The prolonged-dilapidated developing has been a resource of some of Detroit rock’s most enduring mythology, extended immortalized in track and movie, including the 2012 documentary “Louder Than Enjoy.”
From 1966 to 1972, the Grande reigned as Detroit’s foremost rock hall, the nerve center of hippie new music lifestyle in city. Touring visitors integrated Led Zeppelin, Pink Floyd and the Who, though homegrown functions these types of the MC5, the Stooges, the Frost and Ted Nugent’s Amboy Dukes had been regulars.
In Oct 1968, the MC5 — the venue’s residence band — recorded its explosive debut album, “Kick Out the Jams,” during a pair of Grande reveals. A 2,000-square-foot mural commemorating the MC5 was painted on the building’s east side in 2018, in conjunction with the album’s 50th anniversary.
For a prior generation of Detroiters, the Grande was best recognized as an exquisite west-aspect ballroom, dwelling to massive-band dances and socials. It was the sister venue of the east-aspect Vainness Ballroom, which has been eyed for in depth rehabilitation and progress in the Jefferson Chalmers district.
In 2018, the Grande secured a spot on the Countrywide Sign-up of Historic Areas, overseen by the National Park Company. However that position does not give the security afforded by some other point out and federal historic designations, it may offer some economic gain to a developer through Michigan’s new Condition Historic Tax Credit score Program, enacted in late 2020.
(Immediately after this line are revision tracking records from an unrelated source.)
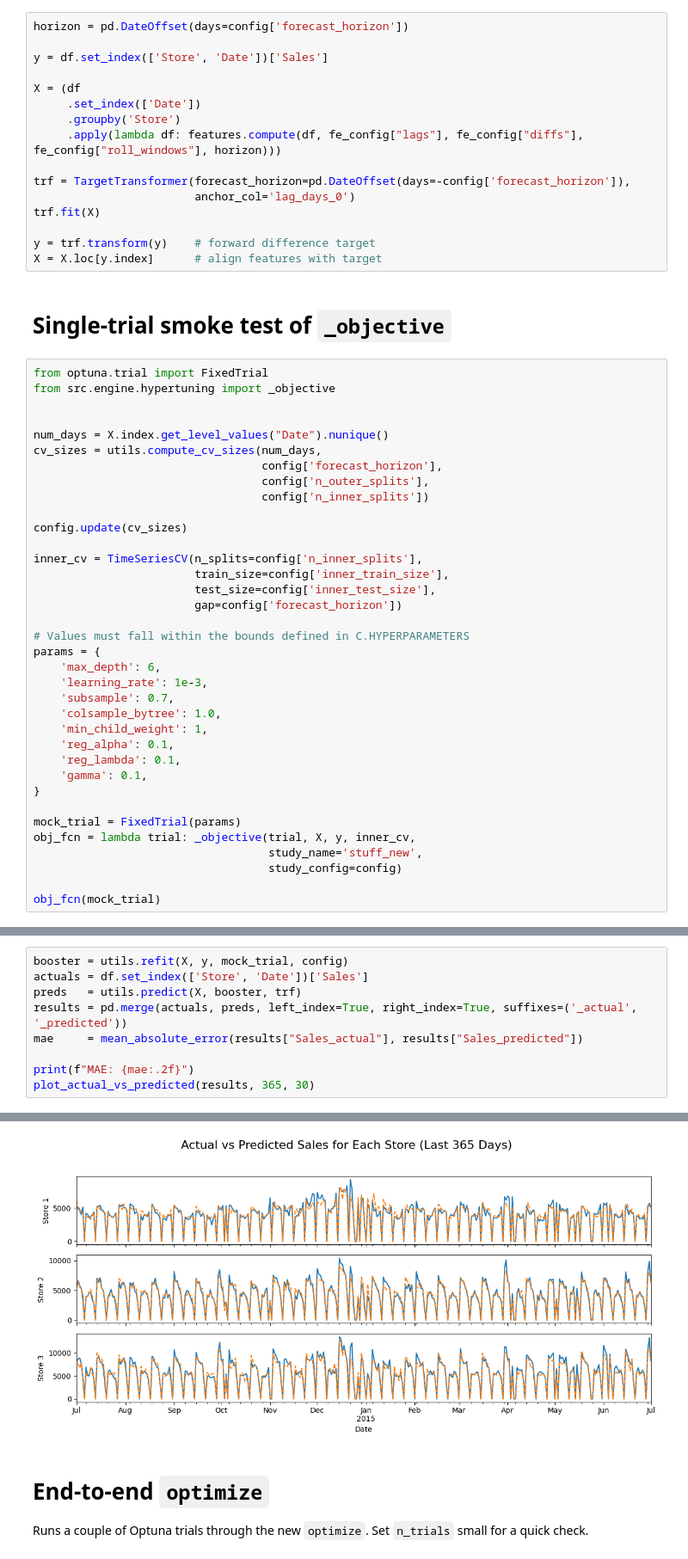
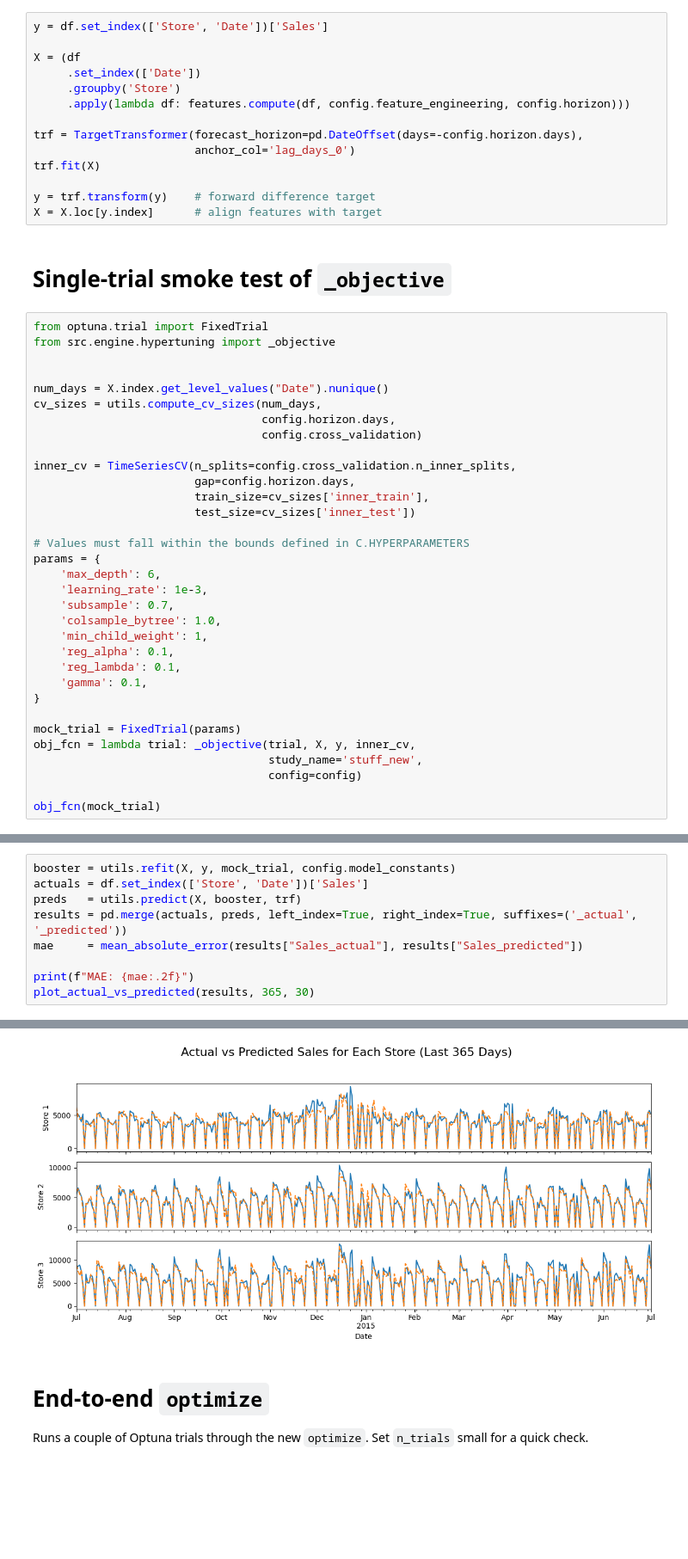
Before and after one commit to Miltos-90/Rossmann_Store_Sales_Forecasting, a Jupyter notebook: test_pipeline_config.ipynb, the cells around one changed output, grey strips where cells are left out. Shown at 86% size. Cells and saved outputs as stored; diff of their text form; blank space fills up the shorter version.

```diff
--- a/test_pipeline_config.ipynb
+++ b/test_pipeline_config.ipynb
@@ -85,14 +90,12 @@ df = preprocess_data(sales, stores)
 # %%
-horizon = pd.DateOffset(days=config['forecast_horizon'])
-
 y = df.set_index(['Store', 'Date'])['Sales']
 
 X = (df
      .set_index(['Date'])
      .groupby('Store')
-     .apply(lambda df: features.compute(df, fe_config["lags"], fe_config["diffs"], fe_config["roll_windows"], horizon)))
+     .apply(lambda df: features.compute(df, config.feature_engineering, config.horizon)))
 
-trf = TargetTransformer(forecast_horizon=pd.DateOffset(days=-config['forecast_horizon']),
+trf = TargetTransformer(forecast_horizon=pd.DateOffset(days=-config.horizon.days),
                         anchor_col='lag_days_0')
 trf.fit(X)
 
@@ -107,16 +110,13 @@ from src.engine.hypertuning import _objective
 
 num_days = X.index.get_level_values("Date").nunique()
 cv_sizes = utils.compute_cv_sizes(num_days,
-                                  config['forecast_horizon'],
-                                  config['n_outer_splits'],
-                                  config['n_inner_splits'])
+                                  config.horizon.days,
+                                  config.cross_validation)
 
-config.update(cv_sizes)
-
-inner_cv = TimeSeriesCV(n_splits=config['n_inner_splits'],
-                        train_size=config['inner_train_size'],
-                        test_size=config['inner_test_size'],
-                        gap=config['forecast_horizon'])
+inner_cv = TimeSeriesCV(n_splits=config.cross_validation.n_inner_splits,
+                        gap=config.horizon.days,
+                        train_size=cv_sizes['inner_train'],
+                        test_size=cv_sizes['inner_test'])
 
 # Values must fall within the bounds defined in C.HYPERPARAMETERS
 params = {
@@ -133,7 +133,7 @@ params = {
 mock_trial = FixedTrial(params)
 obj_fcn = lambda trial: _objective(trial, X, y, inner_cv,
                                    study_name='stuff_new',
-                                   study_config=config)
+                                   config=config)
 
 obj_fcn(mock_trial)
 # %% [output]
@@ -158,5 +158,5 @@ np.float64(0.09833011590845385)
 # %%
-booster = utils.refit(X, y, mock_trial, config)
+booster = utils.refit(X, y, mock_trial, config.model_constants)
 actuals = df.set_index(['Store', 'Date'])['Sales']
 preds   = utils.predict(X, booster, trf)
 results = pd.merge(actuals, preds, left_index=True, right_index=True, suffixes=('_actual', '_predicted'))
@@ -169,4 +169,4 @@ MAE: 432.23
-[figure, old version]
+[figure, new version]
 # %% [markdown]
 # End-to-end `optimize`
 
```
Also changed, not shown: parts of 5 cells of this notebook, 6 other files.
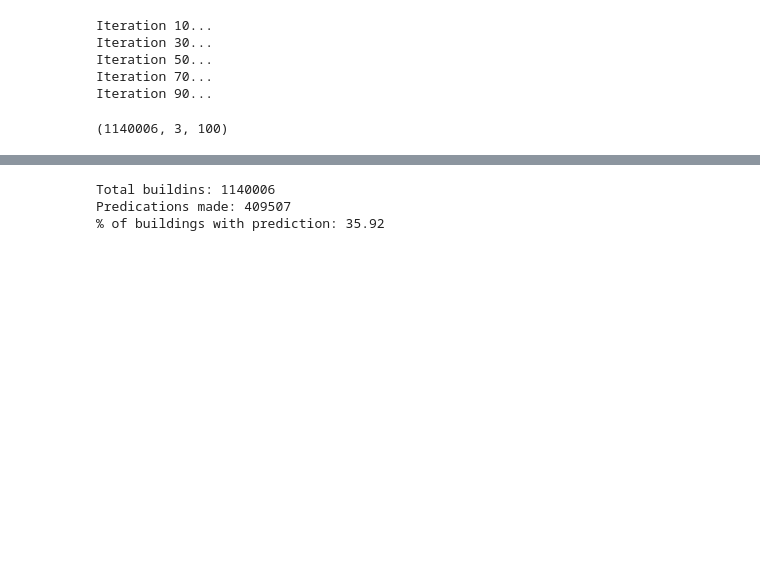
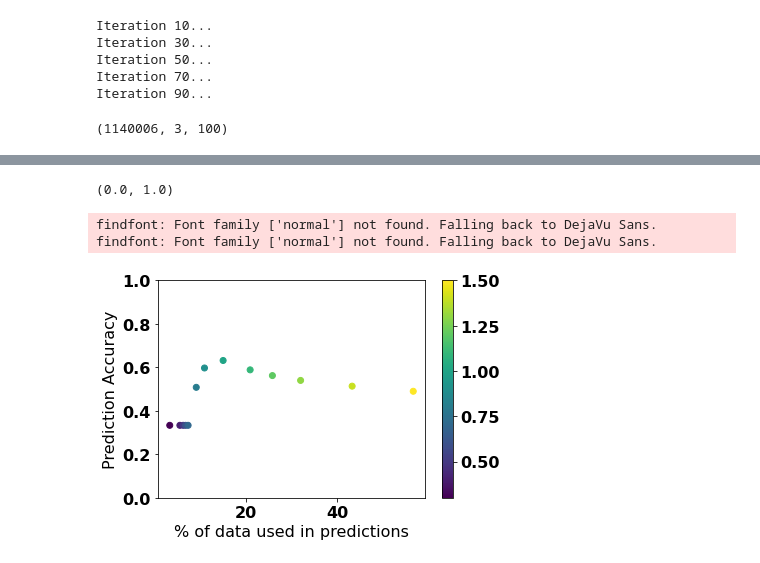
Before and after one commit to geo-smart/flood-risk-ml-tutorial, a Jupyter notebook: EDS_paper/BayesianClassification_Alabama.ipynb, the cells around one changed output, grey strips where cells are left out. Drawn from its saved outputs; the diff is of its cells as text; code cells hidden in the pictures; blank space fills up the shorter version.

```diff
--- a/EDS_paper/BayesianClassification_Alabama.ipynb
+++ b/EDS_paper/BayesianClassification_Alabama.ipynb
@@ -297,34 +391,17 @@ def tTest( sample1, sample2 ):
 # %%
-ixs = []
-bnnPreds = []
-predsMade = 0
-n = preds.shape[0]
+font = {'family' : 'normal',
+    'weight' : 'bold',
+    'size'   : 16}
+plt.rc('font', **font)
 
-noPrediction = []
-
-for i in range(n):
-
-    ix = np.argsort( -means[i,:] ) # sort in descending order
-
-    sample1 = preds[i, ix[0], :]
-    sample2 = preds[i, ix[1], :]
-    significant = tTest( sample1, sample2 )
-
-    mx = np.max( means[i,:] )
-    ix = np.where( means[i,:] == mx )
-
-    if ( significant and (mx >= 0.65) ):
-        predsMade += 1
-        bnnPreds.append(ix[0][0])
-        ixs.append(i)
-    else:
-        noPrediction.append(i)
-
-print("Total buildins:", n)
-print("Predications made:", predsMade)
-print("% of buildings with prediction:", np.round( (predsMade/n)*100., 2) )
+plt.scatter( np.array(pct)*100., acc, c=thr )
+plt.colorbar()
+plt.xlabel('% of data used in predictions')
+plt.ylabel('Prediction Accuracy')
+plt.ylim(0,1)
 # %% [output]
-Total buildins: 1140006
-Predications made: 409507
-% of buildings with prediction: 35.92
+(0.0, 1.0)
+findfont: Font family ['normal'] not found. Falling back to DejaVu Sans.
+findfont: Font family ['normal'] not found. Falling back to DejaVu Sans.
+[figure, added]
 # %%
```
Also changed, not shown: parts of 17 cells of this notebook, 2 other files.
Longtime Grande Ballroom advocate Leo Early, creator of 2016’s “The Grande Ballroom: Detroit’s Rock ‘n’ Roll Palace,” said Chapel Hill Missionary officers have reviewed a achievable sale for several a long time.
But the church had also entertained the plan of restoring the idle, vacant developing alone — probably for blended household and business use — including a new location area on the next ground, internet site of the former ballroom.
Demolition was price-prohibitive, Early said.
This week’s sale listing asserts that “this is a major project for a severe minded developer who’s common with substantial scale jobs thus knowing the historical past affiliated with the making and possessing a eyesight to restore a monumental piece of genuine estate iconic to the town of Detroit.”
It also asks that the $5 million price tag tag not intimidate potential purchasers.
“The vendor will consider all clever officers,” the listing reads.
Call Detroit No cost Press music author Brian McCollum: 313-223-4450 or [email protected]